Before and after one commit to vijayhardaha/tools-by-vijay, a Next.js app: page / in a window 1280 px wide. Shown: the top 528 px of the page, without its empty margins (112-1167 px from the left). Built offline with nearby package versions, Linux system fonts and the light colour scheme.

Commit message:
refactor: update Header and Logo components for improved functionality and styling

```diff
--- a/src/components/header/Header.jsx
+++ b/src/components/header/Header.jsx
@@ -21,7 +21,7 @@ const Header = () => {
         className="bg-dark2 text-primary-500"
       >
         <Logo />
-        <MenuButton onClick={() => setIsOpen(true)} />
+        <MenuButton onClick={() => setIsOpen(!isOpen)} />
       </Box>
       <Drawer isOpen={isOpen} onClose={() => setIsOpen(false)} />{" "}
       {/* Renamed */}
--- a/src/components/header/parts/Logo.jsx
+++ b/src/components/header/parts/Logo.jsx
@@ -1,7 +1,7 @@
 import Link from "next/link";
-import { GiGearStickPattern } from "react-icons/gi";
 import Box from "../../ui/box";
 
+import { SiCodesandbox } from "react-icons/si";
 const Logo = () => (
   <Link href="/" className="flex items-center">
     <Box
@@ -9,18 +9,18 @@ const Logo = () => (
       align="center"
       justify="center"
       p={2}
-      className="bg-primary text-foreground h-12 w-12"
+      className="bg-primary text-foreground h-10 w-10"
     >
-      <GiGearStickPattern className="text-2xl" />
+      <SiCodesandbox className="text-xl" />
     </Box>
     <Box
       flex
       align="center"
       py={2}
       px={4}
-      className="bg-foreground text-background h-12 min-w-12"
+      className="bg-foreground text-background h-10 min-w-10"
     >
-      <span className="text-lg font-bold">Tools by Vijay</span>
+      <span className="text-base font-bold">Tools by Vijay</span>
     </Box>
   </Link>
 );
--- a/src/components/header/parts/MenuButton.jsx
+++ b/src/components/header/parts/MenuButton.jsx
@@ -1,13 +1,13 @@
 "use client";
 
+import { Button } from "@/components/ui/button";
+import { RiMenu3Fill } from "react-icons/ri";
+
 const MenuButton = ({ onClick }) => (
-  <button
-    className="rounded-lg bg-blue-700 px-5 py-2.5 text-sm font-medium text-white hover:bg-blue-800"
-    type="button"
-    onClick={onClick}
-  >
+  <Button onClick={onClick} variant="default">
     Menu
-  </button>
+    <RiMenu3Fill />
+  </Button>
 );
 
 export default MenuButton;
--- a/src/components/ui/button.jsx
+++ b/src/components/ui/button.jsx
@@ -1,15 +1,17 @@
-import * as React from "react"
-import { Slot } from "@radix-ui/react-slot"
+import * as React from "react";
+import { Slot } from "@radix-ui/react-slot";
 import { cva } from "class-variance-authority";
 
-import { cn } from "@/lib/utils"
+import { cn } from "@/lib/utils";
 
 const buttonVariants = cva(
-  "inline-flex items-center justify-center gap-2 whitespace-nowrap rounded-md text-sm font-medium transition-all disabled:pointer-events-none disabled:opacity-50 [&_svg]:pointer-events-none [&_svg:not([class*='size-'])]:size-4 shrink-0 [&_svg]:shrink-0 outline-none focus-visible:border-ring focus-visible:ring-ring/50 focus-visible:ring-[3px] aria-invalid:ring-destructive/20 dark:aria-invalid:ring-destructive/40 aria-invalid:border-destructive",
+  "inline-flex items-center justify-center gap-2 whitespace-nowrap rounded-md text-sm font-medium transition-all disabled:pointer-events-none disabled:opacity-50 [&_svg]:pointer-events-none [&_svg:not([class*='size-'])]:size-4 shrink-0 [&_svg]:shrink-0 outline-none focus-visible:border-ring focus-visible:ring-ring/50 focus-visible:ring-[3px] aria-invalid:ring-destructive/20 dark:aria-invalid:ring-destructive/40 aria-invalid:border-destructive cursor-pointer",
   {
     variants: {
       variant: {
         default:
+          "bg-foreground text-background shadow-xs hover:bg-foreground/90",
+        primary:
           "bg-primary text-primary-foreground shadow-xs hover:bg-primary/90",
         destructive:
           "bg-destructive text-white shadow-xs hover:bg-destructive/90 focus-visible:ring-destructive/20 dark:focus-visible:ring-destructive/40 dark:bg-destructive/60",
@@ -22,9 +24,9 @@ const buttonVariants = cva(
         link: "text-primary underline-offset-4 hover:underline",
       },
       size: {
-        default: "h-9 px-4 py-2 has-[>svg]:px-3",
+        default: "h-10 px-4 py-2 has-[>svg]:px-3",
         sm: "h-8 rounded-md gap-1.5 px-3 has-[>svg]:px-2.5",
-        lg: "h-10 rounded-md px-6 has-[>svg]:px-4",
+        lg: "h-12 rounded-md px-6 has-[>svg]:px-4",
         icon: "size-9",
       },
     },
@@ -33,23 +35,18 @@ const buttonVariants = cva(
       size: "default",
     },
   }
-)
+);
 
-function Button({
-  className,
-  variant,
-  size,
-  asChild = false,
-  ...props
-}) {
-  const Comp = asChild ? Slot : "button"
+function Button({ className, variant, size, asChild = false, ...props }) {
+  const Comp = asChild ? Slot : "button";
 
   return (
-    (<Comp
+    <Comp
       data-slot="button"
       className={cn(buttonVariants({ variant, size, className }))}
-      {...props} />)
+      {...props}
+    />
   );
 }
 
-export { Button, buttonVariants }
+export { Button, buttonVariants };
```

◆ ◆ ◆ ◆ ◆ ◆ ◆

The problem: Copy every line of the data that holds the string "const".

Output below:
@@ -21,7 +21,7 @@ const Header = () => {
 const Logo = () => (
@@ -9,18 +9,18 @@ const Logo = () => (
 const MenuButton = ({ onClick }) => (
 const buttonVariants = cva(
@@ -22,9 +24,9 @@ const buttonVariants = cva(
@@ -33,23 +35,18 @@ const buttonVariants = cva(
-  const Comp = asChild ? Slot : "button"
+  const Comp = asChild ? Slot : "button";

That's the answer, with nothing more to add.